▶ TASK BRIEF
Copy each line below in which the word "bottom" occurs.

▶ PROVIDED INFORMATION
BEGIN

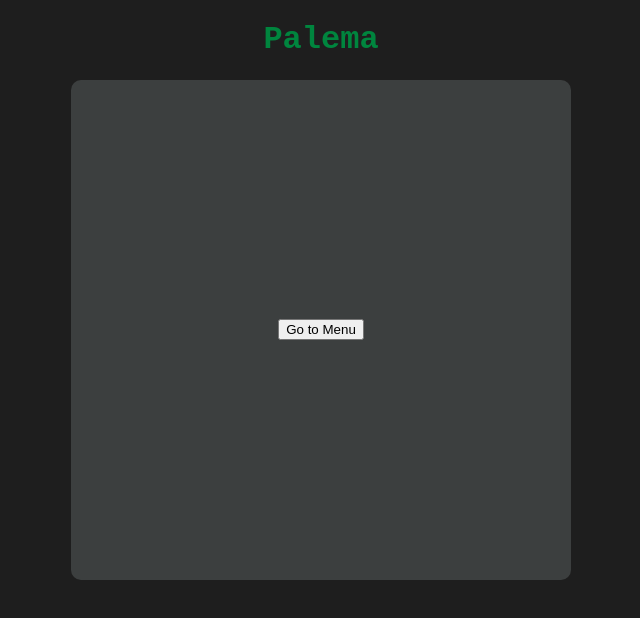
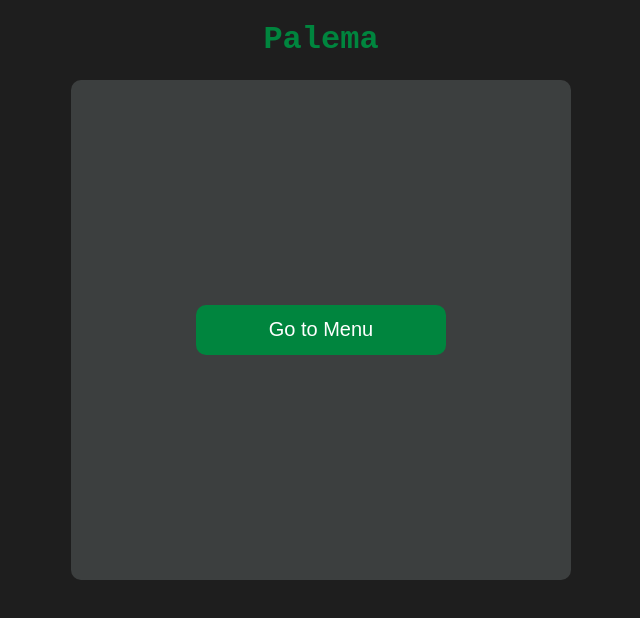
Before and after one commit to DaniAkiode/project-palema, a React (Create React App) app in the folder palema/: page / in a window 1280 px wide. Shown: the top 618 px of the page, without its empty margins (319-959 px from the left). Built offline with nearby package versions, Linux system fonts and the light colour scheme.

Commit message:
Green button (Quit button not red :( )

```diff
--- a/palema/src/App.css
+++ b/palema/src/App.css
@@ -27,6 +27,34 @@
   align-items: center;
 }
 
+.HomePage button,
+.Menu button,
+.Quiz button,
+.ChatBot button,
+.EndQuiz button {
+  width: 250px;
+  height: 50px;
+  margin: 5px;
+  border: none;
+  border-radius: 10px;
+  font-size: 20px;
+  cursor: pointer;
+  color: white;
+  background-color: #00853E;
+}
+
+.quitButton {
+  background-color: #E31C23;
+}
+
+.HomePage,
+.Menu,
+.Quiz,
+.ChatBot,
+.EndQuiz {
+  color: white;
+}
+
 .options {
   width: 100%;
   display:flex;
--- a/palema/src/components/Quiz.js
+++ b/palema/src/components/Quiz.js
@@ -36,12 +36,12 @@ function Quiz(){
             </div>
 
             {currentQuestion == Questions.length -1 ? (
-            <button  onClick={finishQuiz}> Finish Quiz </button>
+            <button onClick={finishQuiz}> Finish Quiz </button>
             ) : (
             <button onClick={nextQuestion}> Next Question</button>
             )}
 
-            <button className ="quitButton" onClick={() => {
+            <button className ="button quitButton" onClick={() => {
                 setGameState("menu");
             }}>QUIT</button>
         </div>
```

END
BEGIN

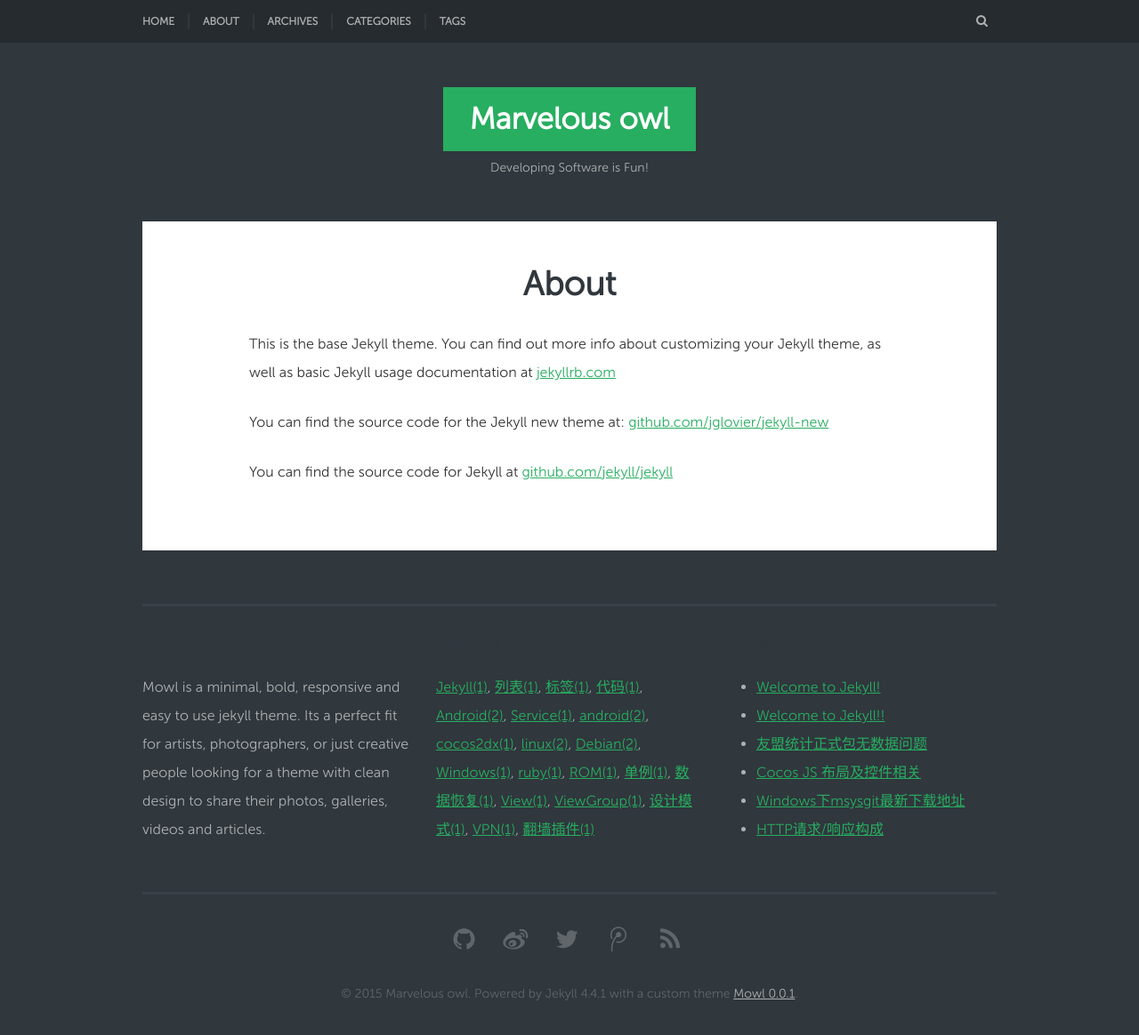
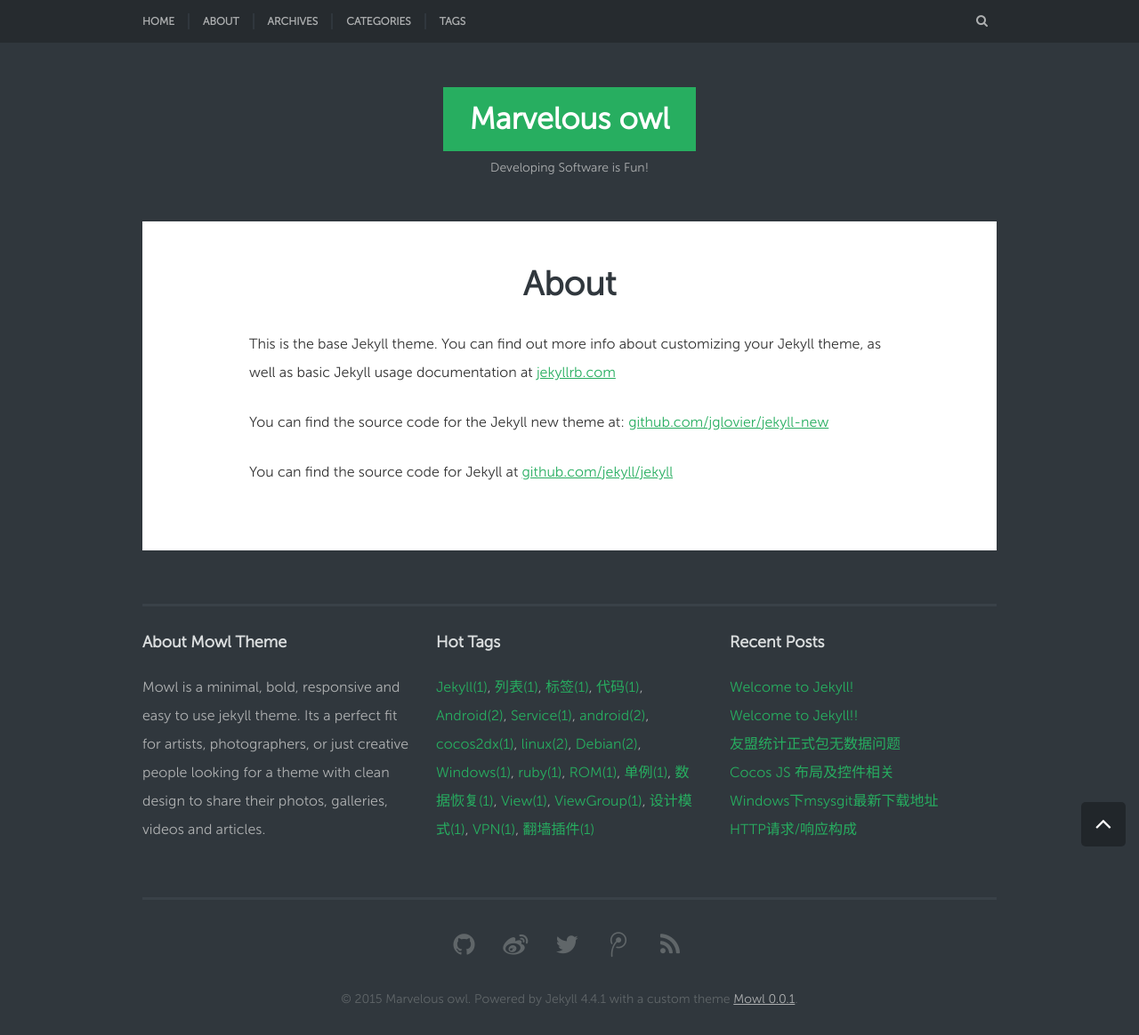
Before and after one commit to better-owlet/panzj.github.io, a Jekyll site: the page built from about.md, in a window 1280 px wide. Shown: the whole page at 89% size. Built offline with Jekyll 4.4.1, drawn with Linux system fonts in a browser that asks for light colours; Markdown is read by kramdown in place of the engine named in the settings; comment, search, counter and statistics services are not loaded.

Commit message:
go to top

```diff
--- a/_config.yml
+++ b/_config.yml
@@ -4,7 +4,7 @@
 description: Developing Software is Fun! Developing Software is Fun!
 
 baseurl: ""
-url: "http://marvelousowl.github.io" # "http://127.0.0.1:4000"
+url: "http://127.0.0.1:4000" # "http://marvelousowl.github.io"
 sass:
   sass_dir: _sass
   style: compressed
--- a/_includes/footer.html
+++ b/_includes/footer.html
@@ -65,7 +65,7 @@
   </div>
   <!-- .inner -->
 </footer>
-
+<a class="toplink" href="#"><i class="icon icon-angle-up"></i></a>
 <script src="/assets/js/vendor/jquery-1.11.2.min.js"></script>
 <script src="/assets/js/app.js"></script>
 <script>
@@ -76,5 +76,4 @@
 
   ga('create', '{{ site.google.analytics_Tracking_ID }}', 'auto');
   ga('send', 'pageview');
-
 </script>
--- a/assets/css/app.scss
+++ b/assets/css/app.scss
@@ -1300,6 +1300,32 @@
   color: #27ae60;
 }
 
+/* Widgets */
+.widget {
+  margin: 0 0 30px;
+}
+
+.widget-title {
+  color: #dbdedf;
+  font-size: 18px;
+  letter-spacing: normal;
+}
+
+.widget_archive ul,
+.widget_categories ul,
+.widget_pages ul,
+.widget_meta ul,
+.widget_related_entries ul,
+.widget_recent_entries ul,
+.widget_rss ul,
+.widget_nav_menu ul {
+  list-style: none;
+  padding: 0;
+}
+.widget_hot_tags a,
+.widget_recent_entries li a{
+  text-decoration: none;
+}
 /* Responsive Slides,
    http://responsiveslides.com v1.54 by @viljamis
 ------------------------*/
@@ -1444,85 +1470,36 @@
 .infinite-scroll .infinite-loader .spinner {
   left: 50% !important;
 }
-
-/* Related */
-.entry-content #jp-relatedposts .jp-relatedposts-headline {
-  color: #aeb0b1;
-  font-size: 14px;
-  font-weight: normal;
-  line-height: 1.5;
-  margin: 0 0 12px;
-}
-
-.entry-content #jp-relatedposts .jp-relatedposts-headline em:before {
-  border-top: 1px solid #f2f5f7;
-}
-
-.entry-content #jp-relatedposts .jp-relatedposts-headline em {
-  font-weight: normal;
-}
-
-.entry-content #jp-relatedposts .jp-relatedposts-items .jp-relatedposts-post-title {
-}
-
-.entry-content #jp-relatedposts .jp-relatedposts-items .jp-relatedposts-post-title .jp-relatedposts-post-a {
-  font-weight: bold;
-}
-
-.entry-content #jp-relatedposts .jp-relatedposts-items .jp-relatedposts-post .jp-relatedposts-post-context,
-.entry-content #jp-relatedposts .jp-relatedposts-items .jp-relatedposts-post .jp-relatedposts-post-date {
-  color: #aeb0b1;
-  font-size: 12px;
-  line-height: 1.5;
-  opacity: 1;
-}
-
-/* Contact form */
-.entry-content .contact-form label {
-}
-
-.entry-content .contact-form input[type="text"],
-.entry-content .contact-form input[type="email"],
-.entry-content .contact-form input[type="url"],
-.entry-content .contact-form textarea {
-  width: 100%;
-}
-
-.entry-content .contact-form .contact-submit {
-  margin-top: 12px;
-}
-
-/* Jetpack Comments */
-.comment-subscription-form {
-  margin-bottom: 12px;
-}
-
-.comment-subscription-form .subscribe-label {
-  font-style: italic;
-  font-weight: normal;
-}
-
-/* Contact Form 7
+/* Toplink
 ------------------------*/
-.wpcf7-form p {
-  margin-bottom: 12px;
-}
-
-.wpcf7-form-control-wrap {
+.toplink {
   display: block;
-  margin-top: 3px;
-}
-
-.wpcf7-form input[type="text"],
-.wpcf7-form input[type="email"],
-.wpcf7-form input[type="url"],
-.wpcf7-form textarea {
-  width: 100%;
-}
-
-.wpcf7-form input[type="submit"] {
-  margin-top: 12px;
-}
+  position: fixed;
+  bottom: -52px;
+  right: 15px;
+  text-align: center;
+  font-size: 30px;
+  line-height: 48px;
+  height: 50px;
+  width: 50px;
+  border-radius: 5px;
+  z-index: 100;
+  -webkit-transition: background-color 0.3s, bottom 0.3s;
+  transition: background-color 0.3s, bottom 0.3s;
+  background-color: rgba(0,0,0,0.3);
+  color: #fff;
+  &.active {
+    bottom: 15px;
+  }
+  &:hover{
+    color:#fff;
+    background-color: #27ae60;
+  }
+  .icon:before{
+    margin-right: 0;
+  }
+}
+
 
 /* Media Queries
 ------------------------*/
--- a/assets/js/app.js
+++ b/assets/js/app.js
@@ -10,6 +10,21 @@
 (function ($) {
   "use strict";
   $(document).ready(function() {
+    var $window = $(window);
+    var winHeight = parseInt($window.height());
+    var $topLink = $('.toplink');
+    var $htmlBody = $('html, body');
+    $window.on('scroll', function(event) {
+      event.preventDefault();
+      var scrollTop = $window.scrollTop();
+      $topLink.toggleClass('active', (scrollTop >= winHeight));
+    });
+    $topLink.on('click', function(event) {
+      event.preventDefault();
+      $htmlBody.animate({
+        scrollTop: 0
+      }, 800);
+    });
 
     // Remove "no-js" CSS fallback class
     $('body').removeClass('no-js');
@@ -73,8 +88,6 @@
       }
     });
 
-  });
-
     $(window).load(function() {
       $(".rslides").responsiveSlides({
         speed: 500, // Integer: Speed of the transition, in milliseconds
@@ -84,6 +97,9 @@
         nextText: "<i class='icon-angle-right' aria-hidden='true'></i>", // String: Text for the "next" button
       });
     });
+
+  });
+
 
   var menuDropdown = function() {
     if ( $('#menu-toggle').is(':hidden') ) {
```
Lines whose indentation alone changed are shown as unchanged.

END

▶ SOLUTION
-  margin-bottom: 12px;
-  margin-bottom: 12px;
+  bottom: -52px;
+  -webkit-transition: background-color 0.3s, bottom 0.3s;
+  transition: background-color 0.3s, bottom 0.3s;
+    bottom: 15px;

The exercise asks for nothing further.